I sighed at the ignorance of people who simply didn’t understand the power of the Ouija board, especially on all Hallows Eve when the veil between the living and the dead was at its thinnest.
I drew in a breath, held onto the crystal I’d pulled from my herb pouch and felt the cold presence of the spirit hovering close by. I muttered a few words, rubbed the crystal, reached over and snatched the planchet out of their hands. I held it up and steeled myself against the icy blast I knew would occur when the spirit seeped back into its realm.
“Hey, lady, what gives?” One of the teens, roused from the trance looked up and grabbed the planchet from my hand before I could stop him.
“Jesus, what did you do to this? Dip it in liquid nitrogen?” At that, it shattered in his hands, the pieces crumbling to the table.
I shook myself, put the crystal in my pocket, feeling its warmth. I leaned down and picked Walter up, breathed in the scent of his fur and looked at the teens.
“You’re welcome.” I turned on my heel and walked away.
On my way back to the store, several of the other crafters nodded their silent thanks, one handed me a branch of smoldering sage to cleanse my store of the bad mojo the teens had awakened.
Jill fell into step beside me and, ignoring Walter’s hiss and growl, she petted him risking a swat. “Told you you’d come to the party.”
“I’m boycotting next year, that’s for sure,” I said, leaning into her.
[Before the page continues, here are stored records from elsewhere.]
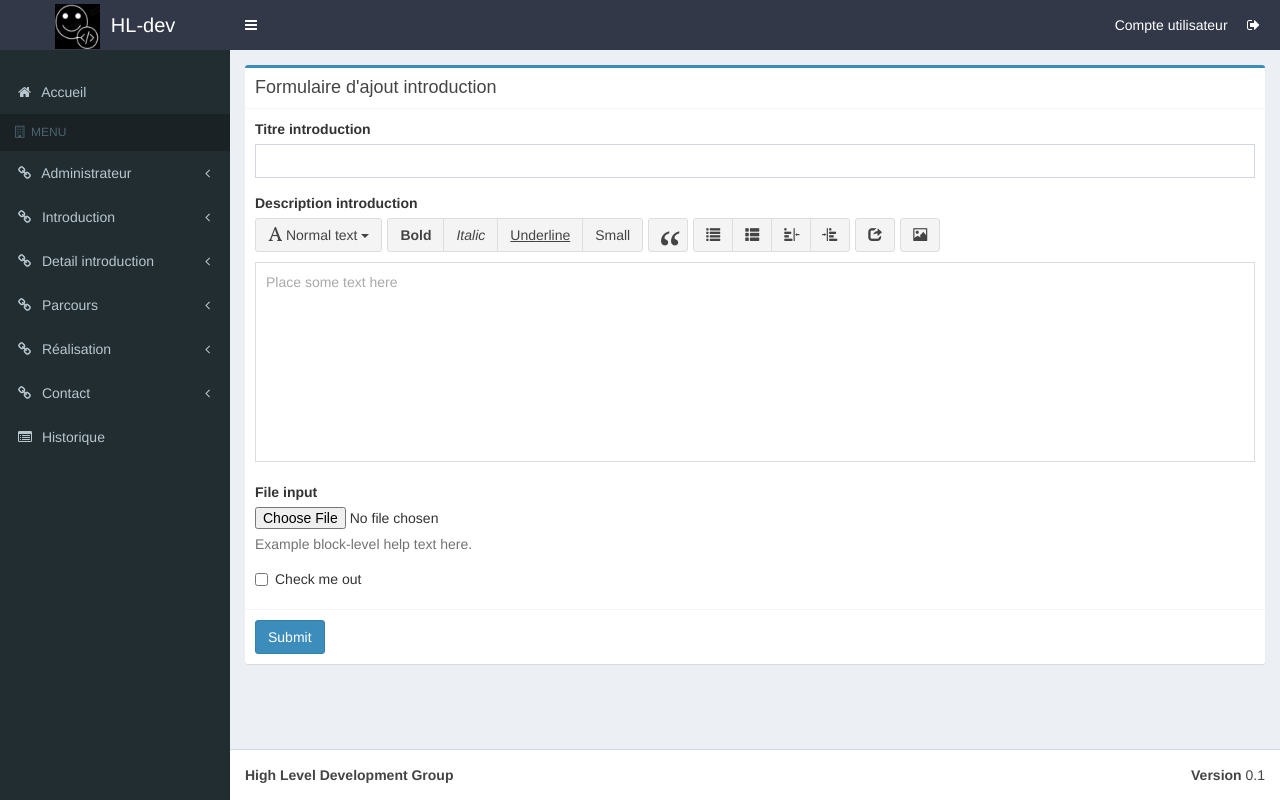
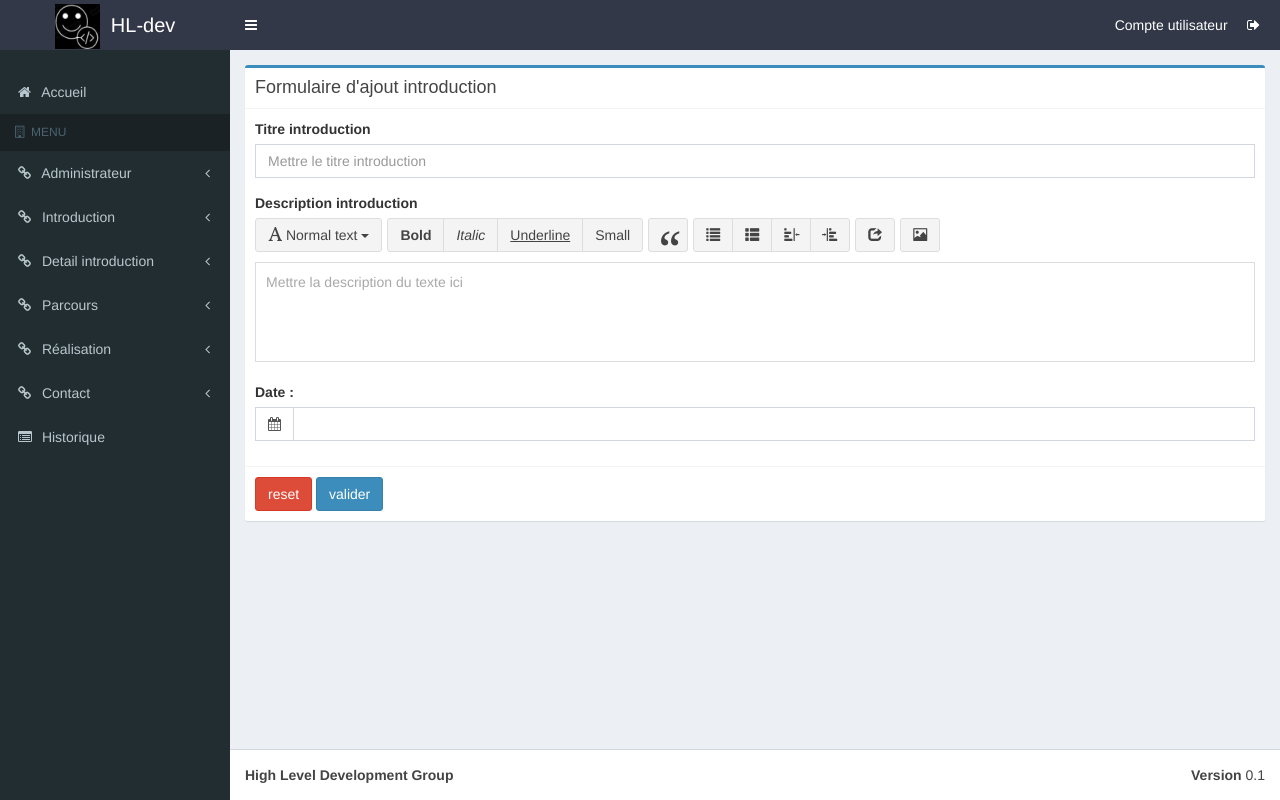
Before and after one commit to RAPATSALAHY/HlDEV_Portfolio, a Django app: page /introduction/Ajout in a window 1280 px wide. Run offline with Django 4.2, Linux system fonts and the light colour scheme; some libraries are stand-ins or nearby versions.

Commit message:
'Construction_formulaireAjout'

```diff
--- a/templates/contents/introduction/Formulaire_ajout_intro.html
+++ b/templates/contents/introduction/Formulaire_ajout_intro.html
@@ -14,40 +14,35 @@
                         <div class="box-body">
                                 <div class="form-group">
                                 <label for="titre">Titre introduction</label>
-              <input class="form-control" type="text" id="titre">
+                                <input class="form-control" type="text" id="titre" placeholder="Mettre le titre introduction">
                             </div>
 
                         <div class="form-group">
+                            <label for="description">Description introduction</label>
+                            <textarea class="textarea" id="description" placeholder="Mettre la description du texte ici" style="width: 100%; height: 100px; font-size: 14px; line-height: 18px; border: 1px solid #dddddd; padding: 10px;"></textarea>
+                        </div>
 
-               <label for="descriptionIntro">Description introduction</label>
+                        <div class="form-group">
+                            <label>Date :</label>
+                            <div class="input-group date">
+                            <div class="input-group-addon">
+                            <i class="fa fa-calendar"></i>
+                            </div>
+                            <input type="text" class="form-control pull-right" id="datepicker">
+                            </div>
+                            </div>
+                        </div>
 
-               <textarea class="textarea" id="descriptionIntro" placeholder="Place some text here" style="width: 100%; height: 200px; font-size: 14px; line-height: 18px; border: 1px solid #dddddd; padding: 10px;"></textarea>
+                        <div class="box-footer">
+                        <button type="reset" class="btn btn-danger">reset</button>
+                        <button type="submit" class="btn btn-primary">valider</button>
+                        </div>
+                        </div>
+
+                    </form>
+        </section>
 
     </div>
 
 
-
-               <div class="form-group">
-               <label for="exampleInputFile">File input</label>
-               <input type="file" id="exampleInputFile">
-               <p class="help-block">Example block-level help text here.</p>
-               </div>
-               <div class="checkbox">
-               <label>
-               <input type="checkbox"> Check me out
-               </label>
-               </div>
-               </div>
-
-               <div class="box-footer">
-               <button type="submit" class="btn btn-primary">Submit</button>
-               </div>
-               </form>
-               </div>
-</section>
-
-
-        <!--Intermediaire-->
-    </div>
-
 {% endblock content %}
```
Lines whose indentation alone changed are shown as unchanged.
I heard the town square clock strike midnight and the Halloween partygoers cheered; no doubt waiting for something spooky to happen.
Illustrations by Josh Carter